Finex Cast Iron Review: Skillet & Lid Set

Megan
by: Megan Johnson
co-author: Chef Nick
Last Updated on September 20, 2022 | 0 Comments
finex cast iron review
Last Updated on September 20, 2022 | 0 Comments
Our editorial team recommends the best products through independent research, selection and careful review. Prices are subject to change.

The Finex Cast Iron Skillet and Lid Set is a stunning pan with rustic charm and a unique design, but it takes a complete Finex cast iron review to determine how it holds up in the kitchen.

In this Finex cookware review, we’ll discuss the pan’s design, materials and how it cooks with insight from Denver-based Chef Nick, who took the pan for a test run in his own kitchen. No matter what you've got cooking, this culinary workhorse is bound to cover every base.

 

 Jump to Section

Finex Cast Iron Skillet Design

One of the most notable features of the Finex cast iron skillet is that it’s shaped like an octagon rather than a traditional circle. This isn’t a gimmick — those eight sides provide eight spouts for pouring fats and juices, are perfect for portioning pies and allow extra room for rolls or vegetables. 

Another unique feature of the Finex cast iron skillet, which comes in either a 10" or 12" size, is the metal spring handle. In addition to adding an interesting design to the pan, this spring handle is an ideal shape for picking up the skillet with one hand. It also stays cooler than the cast iron body, easing the transition from oven to stovetop. The pan also has a solid cast iron helper handle on the opposite side of the pan.

The skillet also comes with a lid, which is rare for even the best cast iron pans. But the heavy-duty, octagonal lid is a welcome addition; in his Finex cast iron review, Chef Nick explained how useful it was to use it to seal in juices while roasting or braising meat in the oven.

Materials and Care

The Finex cast iron skillet is made from solid cast iron and is pre-seasoned with flaxseed oil. This pan performs like a normal cast iron skillet, heating slowly but maintaining a consistent heat well, and it works on all cooktops. The lid is also made of cast iron and the handle features a metal spring. 

Although it comes pre-seasoned, like all cast iron skillets this pan will require re-seasoning as regular cooking wears down the original layer. With regular seasoning, the Finex skillet releases food easily — even eggs. 

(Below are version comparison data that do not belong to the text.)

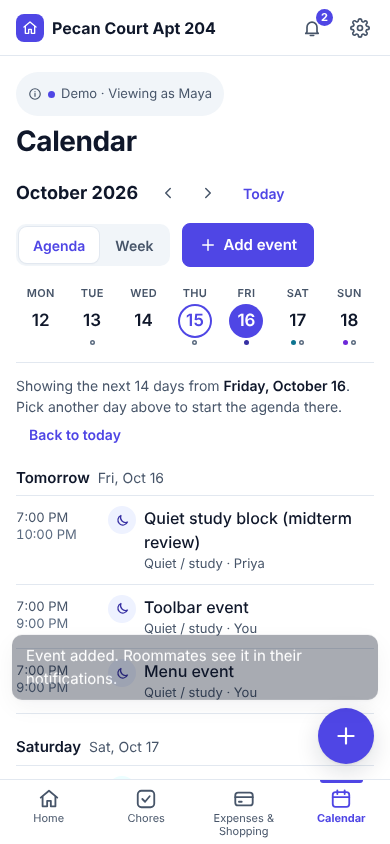
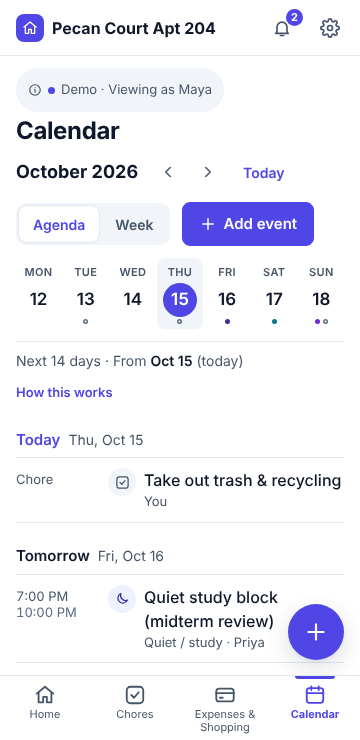
Final polish: tighter mobile Home, single Today heading, compact agenda note, one link per preview, simpler expense rows
Claude-Session: https://claude.ai/code/session_01D1j1XZUmCQM9XSxDUNXFjc

diff --git a/js/app.js b/js/app.js
@@ -115,7 +115,8 @@ function shopRowCompact(i) {
 
 // ---------- Home ----------
 const PREVIEW = 3; // practical preview length for the available layout (not a research-derived number)
-const moreLink = (n, shown, href, label) => (n > shown ? `<a class="more-link" href="${href}">${label} (${n})</a>` : '');
+const moreLink = (n, shown, href, label) => (n > shown ? `<a class="more-link" href="${href}">${label}</a>` : '');
+const moreText = (n, shown, what) => (n > shown ? `<p class="small muted" style="padding-top:8px">+ ${n - shown} more ${what}</p>` : '');
 function viewHome() {
   const s = store.state, t = today(), me = store.me();
   const hr = new Date().getHours();
@@ -131,13 +132,13 @@ function viewHome() {
   const todayBody = dueToday.length ? list(dueToday)
     : `<div class="empty"><strong>${ic('check', 16)} You’re all caught up today</strong>${upcomingAll.length ? `Next up: ${esc(upcomingAll[0].title)}, ${L.fmtDay(upcomingAll[0].due)}.` : 'Nothing is assigned to you right now.'}</div>`;
   const mainCol = `<div data-o="1">${overdueMine.length ? sec('over', 'Overdue', list(overdueMine), { count: overdueMine.length, danger: true, icon: 'alert' }) : ''}
-      ${sec('today', 'Today', todayBody + addRow('add-chore', 'Add chore'), { count: dueToday.length || null })}
+      ${sec('today', 'Your chores', todayBody + addRow('add-chore', 'Add chore'), { count: dueToday.length || null })}
       ${upcomingAll.length ? sec('up', 'Your upcoming chores', list(upcoming) + moreLink(upcomingAll.length, upcoming.length, '#/chores/mine', 'See all your chores'), { count: upcomingAll.length }) : ''}</div>
     ${others.length ? `<div data-o="2">${sec('others', 'Past due in the household', `<ul class="list">${others.slice(0, PREVIEW).map((o) => choreRow(o, { ctx: 'o', owner: true })).join('')}</ul>${moreLink(others.length, PREVIEW, '#/chores/all', 'See all chores')}`, { count: others.length })}</div>` : ''}
     <div data-o="6">${disclosure('activity', 'Recent activity', feed.length ? `<ul class="feed">${feed.map((a) => `<li><a href="${esc(a.link)}"><strong>${esc(who(a.actorId))}</strong> ${esc(L.displayCopy(a.verb))} ${esc(L.displayCopy(a.subject))}</a><time datetime="${a.ts}">${ago(a.ts)}</time></li>`).join('')}</ul>` : empty('No activity yet', 'Completed chores, purchases and changes show up here.'))}</div>`;
   const sideCol = `<div data-o="3" class="sec"><div class="panel-soft"><div class="sec-head" style="border:0;padding:0 0 8px"><h2>Your balance</h2><a href="#/money/expenses">Expenses</a></div>${balanceBlock()}</div></div>
-    <div data-o="4">${sec('ev', 'Household plans', events.length ? `<ul class="list">${events.slice(0, PREVIEW).map(eventRow).join('')}</ul>${moreLink(events.length, PREVIEW, '#/calendar', 'See calendar')}` : empty('Nothing planned', 'Add quiet time, guests or plans so everyone knows.', '<br><button type="button" class="btn sm" data-action="add-event">Add event</button>'), { count: events.length || null, right: '<a href="#/calendar">Calendar</a>' })}</div>
-    <div data-o="5">${sec('shop', 'Shopping list', needed.length ? `<ul class="list">${needed.slice(0, PREVIEW).map(shopRowCompact).join('')}</ul>${moreLink(needed.length, PREVIEW, '#/money/shopping', 'See the full list')}` : empty('Nothing needed', 'Add something when the apartment runs low.', '<br><button type="button" class="btn sm" data-action="add-item">Add item</button>'), { count: needed.length || null, right: '<a href="#/money/shopping">Open list</a>' })}</div>`;
+    <div data-o="4">${sec('ev', 'Household plans', events.length ? `<ul class="list">${events.slice(0, PREVIEW).map(eventRow).join('')}</ul>${moreText(events.length, PREVIEW, 'in the next 14 days')}` : empty('Nothing planned', 'Add quiet time, guests or plans so everyone knows.', '<br><button type="button" class="btn sm" data-action="add-event">Add event</button>'), { count: events.length || null, right: '<a href="#/calendar">Calendar</a>' })}</div>
+    <div data-o="5">${sec('shop', 'Shopping list', needed.length ? `<ul class="list">${needed.slice(0, PREVIEW).map(shopRowCompact).join('')}</ul>${moreText(needed.length, PREVIEW, 'needed')}` : empty('Nothing needed', 'Add something when the apartment runs low.', '<br><button type="button" class="btn sm" data-action="add-item">Add item</button>'), { count: needed.length || null, right: '<a href="#/money/shopping">Open list</a>' })}</div>`;
   return `<div class="page-head"><div><h1>Today</h1><p class="sub">${greet}, ${esc(name(me))} · ${L.fmtDay(t)}</p></div></div><div class="dash"><div class="dash-col">${mainCol}</div><div class="dash-col">${sideCol}</div></div>`;
 }
 
@@ -191,9 +192,10 @@ function viewMoney(tab) {
   const expRow = (e) => {
     const share = e.splits[me];
     const lines = e.participantIds.map((id) => `<li>${esc(name(id))}: ${money(e.splits[id])}${id === e.payerId ? ' (paid)' : ''}</li>`).join('');
+    const extra = `<li>Split ${e.participantIds.length} ${e.participantIds.length === 1 ? 'way' : 'ways'} equally</li>${e.shoppingItemId ? '<li>Recorded from a shopping list purchase</li>' : ''}`;
     return `<li class="row" id="exp-${e.id}"><div class="row-lead">${avatar(e.payerId)}</div><div class="row-main"><div class="row-title">${esc(e.description)}</div>
-      <div class="row-meta"><span>${esc(who(e.payerId))} paid</span><span>${L.fmtDay(e.date)}</span><span>Split ${e.participantIds.length} ${e.participantIds.length === 1 ? 'way' : 'ways'}</span>${e.shoppingItemId ? `<span>${ic('cart', 13)}From shopping list</span>` : ''}</div>
-      <details class="inline"><summary>Split details</summary><ul>${lines}</ul></details></div>
+      <div class="row-meta"><span>${esc(who(e.payerId))} paid · ${L.fmtDay(e.date)}</span></div>
+      <details class="inline" data-key="exp-${e.id}"${ui.open[`exp-${e.id}`] ? ' open' : ''}><summary>Details</summary><ul>${extra}${lines}</ul></details></div>
       <div class="row-side"><div class="amount">${money(e.amountCents)}<small>${share !== undefined ? `Your share ${money(share)}` : 'Not in split'}</small></div>${menu({ id: `e-${e.id}`, label: `More actions for ${e.description}`, items: [{ label: 'Edit expense', icon: 'edit', action: 'edit-expense', data: { id: e.id } }, '-', { label: 'Delete expense', icon: 'trash', action: 'delete-expense', data: { id: e.id }, danger: true }] })}</div></li>`;
   };
   const reRow = (r) => `<li class="row"><div class="row-lead">${ic('repeatSm', 18)}</div><div class="row-main"><div class="row-title">${esc(who(r.fromId))} repaid ${esc(name(r.toId))}</div><div class="row-meta"><span>${L.fmtDay(r.date)}</span><span>Paid outside RoomSync</span>${r.note ? `<span>${esc(r.note)}</span>` : ''}</div></div>
@@ -241,7 +243,7 @@ function viewCalendar() {
       ${evs.map((e) => `<button type="button" class="ag-row" data-action="view-event" data-id="${e.id}"><span class="ag-time">${rangeLabel(e, d)}</span><span class="ag-ic cat-${e.category}">${ic(CAT_ICON[e.category], 15)}</span><span><span class="ag-title">${esc(e.title)}</span><span class="ag-sub" style="display:block">${esc(L.CATEGORIES[e.category].label)} · ${esc(who(e.creatorId))}</span></span></button>`).join('')}
       ${occs.map((o) => `<button type="button" class="ag-row" data-action="view-chore" data-id="${o.id}"><span class="ag-time">Chore</span><span class="ag-ic chore">${ic('chores', 15)}</span><span><span class="ag-title${o.doneAt ? ' done' : ''}">${esc(o.title)}</span><span class="ag-sub" style="display:block">${esc(who(o.assigneeId))}${o.doneAt ? ' · Done' : ''}</span></span></button>`).join('')}
       ${!evs.length && !occs.length ? '<p class="small muted" style="padding:12px 0">Nothing planned</p>' : ''}</section>`).join('');
-    const anchor = `<p class="ag-anchor">Showing the next 14 days from <strong>${L.fmtFull(sel)}</strong>${sel === t ? ' (today)' : ''}. Pick another day above to start the agenda there.${sel !== t ? ' <button type="button" class="btn quiet sm" data-action="cal-today">Back to today</button>' : ''}</p>`;
+    const anchor = `<div class="ag-anchor"><span>Next 14 days · From <strong>${L.fmtMonthDay(sel)}</strong>${sel === t ? ' (today)' : ''}</span>${sel !== t ? '<button type="button" class="btn quiet sm" data-action="cal-today">Back to today</button>' : ''}<details class="inline" data-key="aghelp"${ui.open.aghelp ? ' open' : ''}><summary>How this works</summary><p>The agenda starts on the day you pick in the strip above and lists the next 14 days. Days with nothing planned are skipped.</p></details></div>`;
     body = `${strip}${anchor}${any ? rows : rows + empty('Nothing on the calendar', 'Add quiet time, guests, an away day or a household plan.', '<br><button type="button" class="btn sm" data-action="add-event">Add event</button>')}`;
   } else {
     body = `<div class="week">${days.map((d) => {

diff --git a/css/styles.css b/css/styles.css
@@ -396,3 +396,23 @@ dialog form { display: flex; flex-direction: column; width: 100%; max-height: ca
 .ag-anchor { font-size: .875rem; color: var(--color-text-secondary); padding: var(--space-3) 0 0; }
 .ag-anchor strong { color: var(--color-text); font-weight: 600; }
 .more-link { display: flex; align-items: center; min-height: 44px; font-size: .875rem; font-weight: 500; }
+
+/* ---------- Final polish ---------- */
+.ag-anchor { display: flex; flex-wrap: wrap; align-items: center; gap: 0 var(--space-3); padding: var(--space-2) 0 0; font-size: .875rem; color: var(--color-text-secondary); }
+.ag-anchor details.inline p { flex-basis: 100%; margin-top: 4px; font-size: .8125rem; max-width: 46ch; }
+.ag-anchor details.inline { flex: 1 1 auto; }
+.ag-anchor details.inline > summary { min-height: 44px; }
+details.inline > summary { min-height: 36px; }
+.amount { overflow-wrap: normal; }
+@media (max-width: 859px) {
+  main { padding-top: var(--space-3); }
+  .statusbar { margin-bottom: var(--space-1); }
+  .page-head { margin-bottom: var(--space-2); }
+  h1 { font-size: 1.5rem; }
+  .page-head .sub { margin-top: 0; }
+  .sec, .sec:first-of-type { margin-top: var(--space-4); }
+  .dash .sec:first-child, .dash [data-o="1"] > .sec:first-child { margin-top: var(--space-2); }
+  .sec-head { min-height: 32px; }
+  .row-meta { margin-top: 0; }
+}
+.cal-title { flex-wrap: wrap; }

When it comes to how to clean a cast iron skillet, it should be hand-washed with a non-abrasive sponge and hot water without soap or detergent. Like all cast iron pans, this pan should not go in the dishwasher. The Finex Cast Iron Care Kit can be used to carefully preserve and care for your pan for generations to come.

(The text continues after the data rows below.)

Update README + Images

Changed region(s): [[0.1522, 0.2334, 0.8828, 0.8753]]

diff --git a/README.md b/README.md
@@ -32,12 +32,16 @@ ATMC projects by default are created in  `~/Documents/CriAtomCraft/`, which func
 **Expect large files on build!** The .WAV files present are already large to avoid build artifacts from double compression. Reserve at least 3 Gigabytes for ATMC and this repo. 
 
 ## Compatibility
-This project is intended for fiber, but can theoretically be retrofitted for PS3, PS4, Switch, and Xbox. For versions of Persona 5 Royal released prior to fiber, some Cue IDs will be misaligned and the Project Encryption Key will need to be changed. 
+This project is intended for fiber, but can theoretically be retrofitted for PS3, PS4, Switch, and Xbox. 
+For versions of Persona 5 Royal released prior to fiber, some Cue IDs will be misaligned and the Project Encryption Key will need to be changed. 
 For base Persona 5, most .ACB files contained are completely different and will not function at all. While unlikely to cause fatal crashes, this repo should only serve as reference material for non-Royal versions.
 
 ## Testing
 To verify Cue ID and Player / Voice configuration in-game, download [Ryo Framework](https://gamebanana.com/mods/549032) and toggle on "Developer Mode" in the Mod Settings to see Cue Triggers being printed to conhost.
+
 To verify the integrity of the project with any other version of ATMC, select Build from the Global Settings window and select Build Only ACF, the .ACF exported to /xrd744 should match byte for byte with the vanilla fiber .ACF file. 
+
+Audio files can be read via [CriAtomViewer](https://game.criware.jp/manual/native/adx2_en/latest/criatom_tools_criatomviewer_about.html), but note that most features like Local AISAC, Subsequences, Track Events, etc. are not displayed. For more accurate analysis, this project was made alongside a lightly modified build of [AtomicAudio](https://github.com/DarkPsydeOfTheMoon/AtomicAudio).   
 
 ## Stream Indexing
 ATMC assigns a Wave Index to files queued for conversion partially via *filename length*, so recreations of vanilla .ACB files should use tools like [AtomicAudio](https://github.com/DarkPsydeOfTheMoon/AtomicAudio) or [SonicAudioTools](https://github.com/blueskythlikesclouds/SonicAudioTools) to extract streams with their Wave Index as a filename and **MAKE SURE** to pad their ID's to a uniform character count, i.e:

Finex Cast Iron Skillet and Lid Set
via Finex

Cooking With the Finex Cast Iron Skillet

According to Chef Nick’s Finex cast iron review, this is a go-to pan for roasting, braising and searing. He finds that the heavy-duty skillet allows him to not only get a great sear on any protein, but it goes easily into the oven as well to roast larger cuts of meat or do a slow and low braise. The quick-cool handle spring allows him to work with the pan if he needs to finish anything on the stove à la minute. And, the eight-sided lid fits snugly to lock in flavors for whatever is simmering underneath. 

Fixex cast iron review
via Finex

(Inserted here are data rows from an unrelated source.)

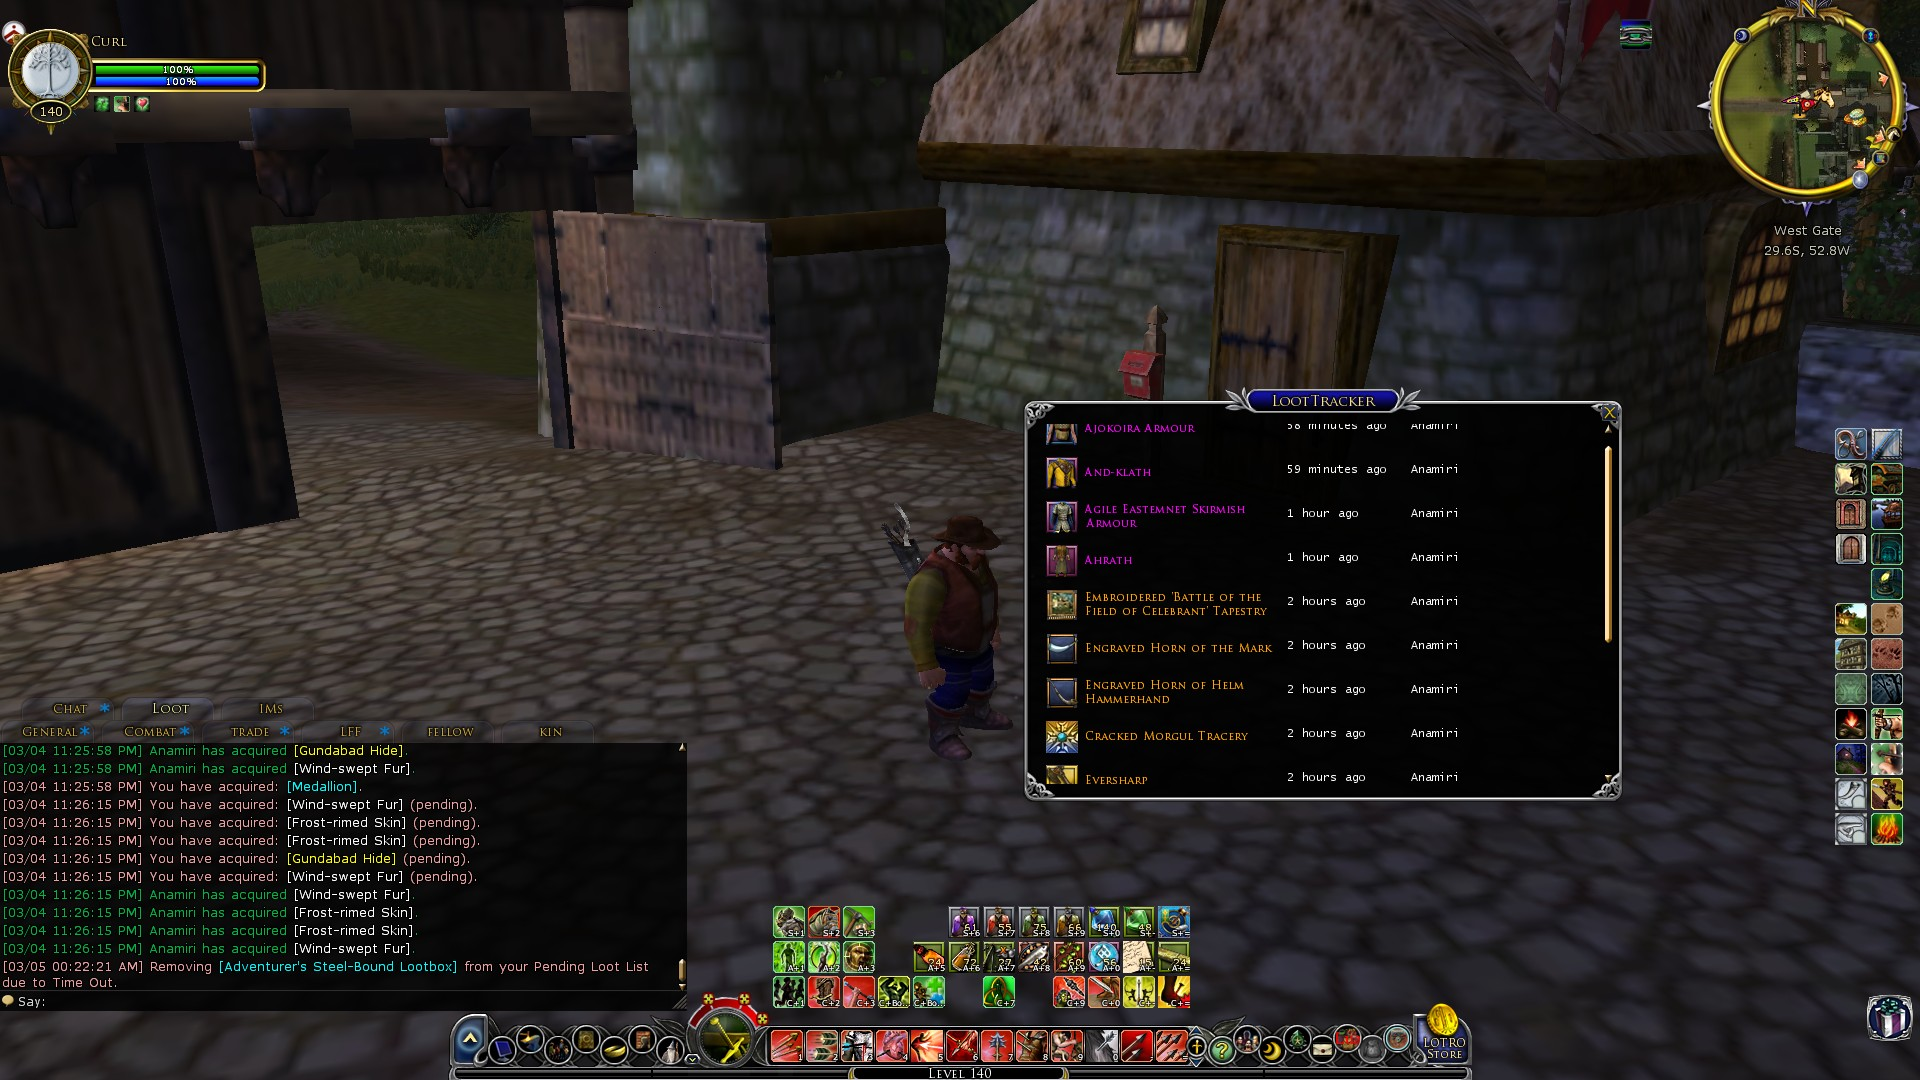
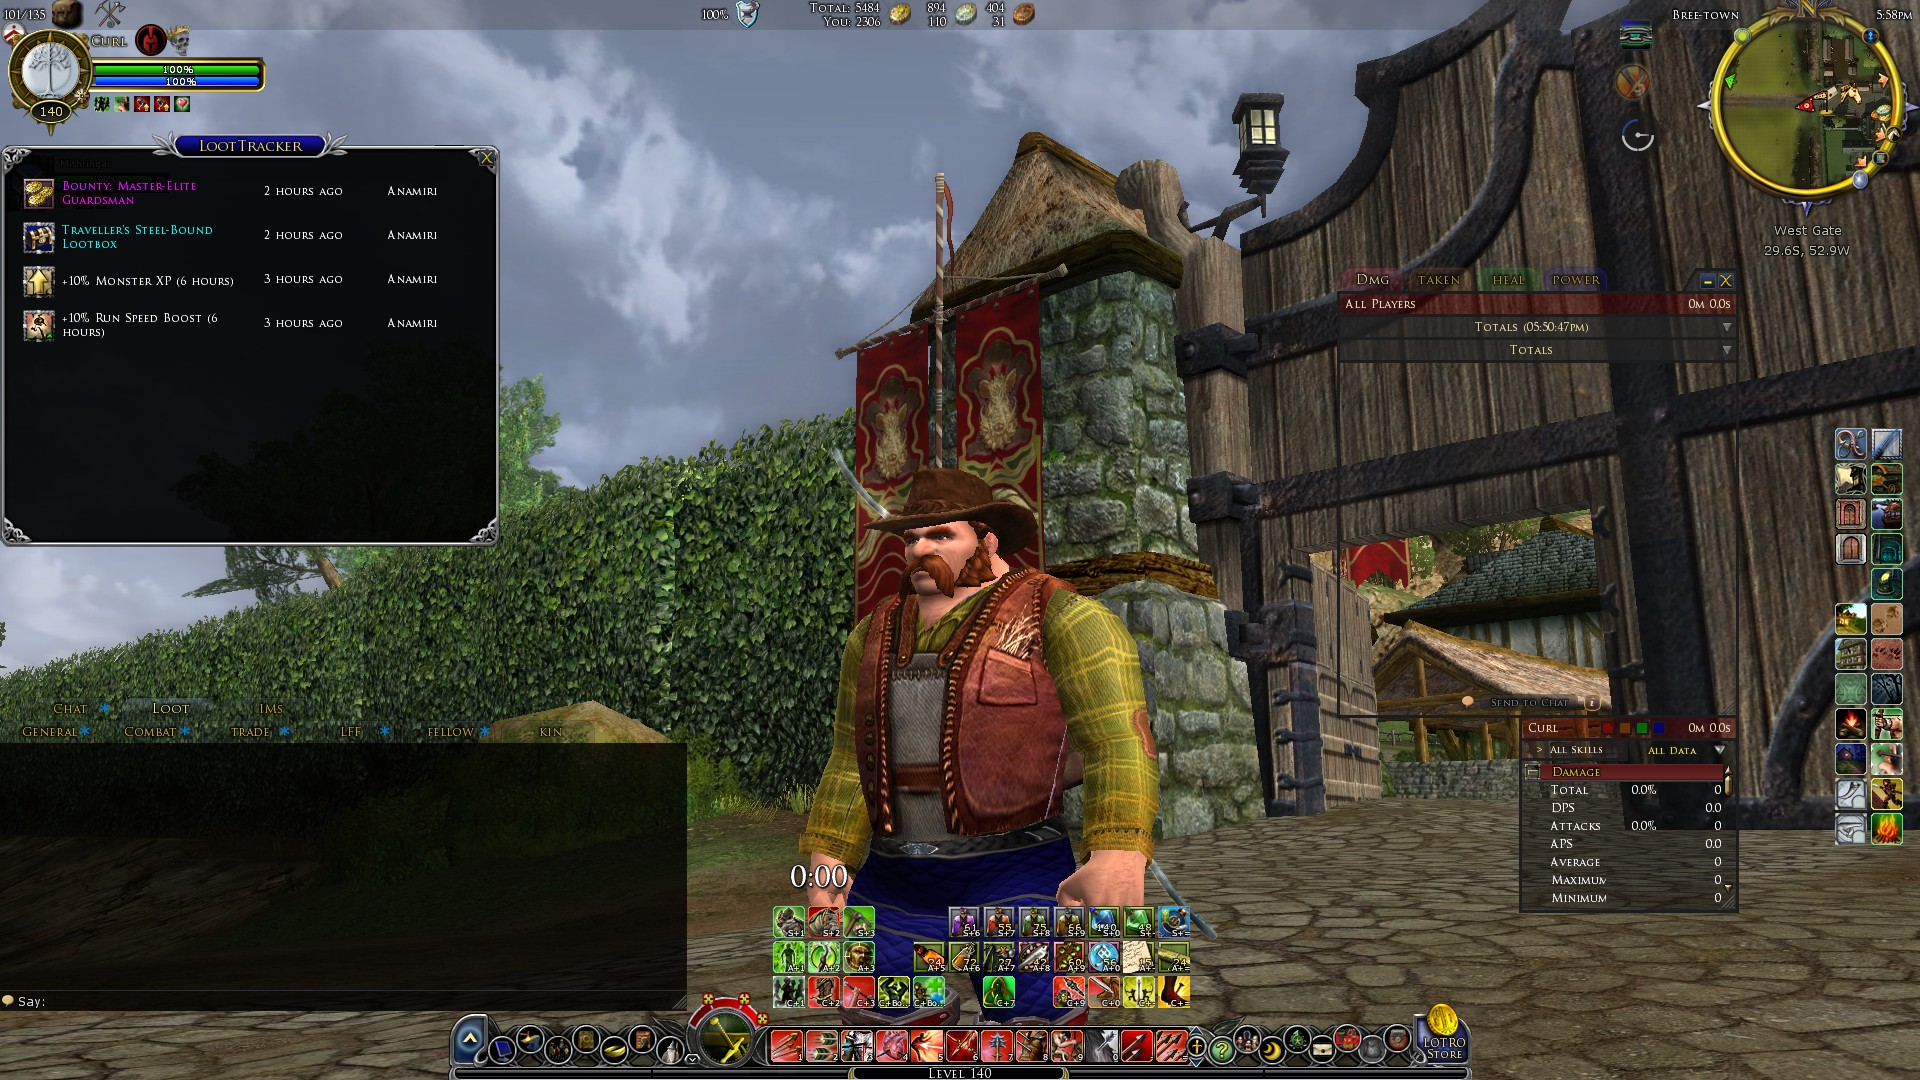
update readme and screenshot

diff --git a/README.md b/README.md
@@ -1,8 +1,14 @@
 # LootTracker
+LootTracker is a fellowship loot track, it shows all itens obtained by loot players.
+
+## Commands:
+    /lt - Open LootTracker window
+
+## Screenshot
 ![Screenshot](./ScreenShot.jpg?raw=true)
 
 ## Youtube Preview
-[![Youtube Preview](https://img.youtube.com/vi/wPskBlRSH6I/0.jpg)](https://www.youtube.com/watch?v=wPskBlRSH6I)
+[![Youtube Preview](https://img.youtube.com/vi/cAv172PBTLU/0.jpg)](https://www.youtube.com/watch?v=cAv172PBTLU)
 
 ## Releases
 [Download releases](https://github.com/joaoneto/LootTracker/releases).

With so many uses from roasting to stovetop cooking, you may find that, like Chef Nick, the Finex cast iron skillet will be the most used pan in your kitchen by far and worth the investment many times over. You can purchase the 10" size for $250 or the 12" skillet for $300.

 

For even more insight into chef-recommended cookware, check out the Cozymeal Shop.

Megan
by: Megan Johnson
co-author: Chef Nick
About Cozymeal

Discover the best in culinary experiences and products on Cozymeal: From in-person cooking classes to virtual cooking & mixology classes to private chef experiences and top-rated cookware — from world-class chefs, mixologists & more.

View All Experiences & Cookware on Cozymeal

FOOD FOR THOUGHT?

Join the conversation.

0 Comments
0 Comments
Please Log In to leave a comment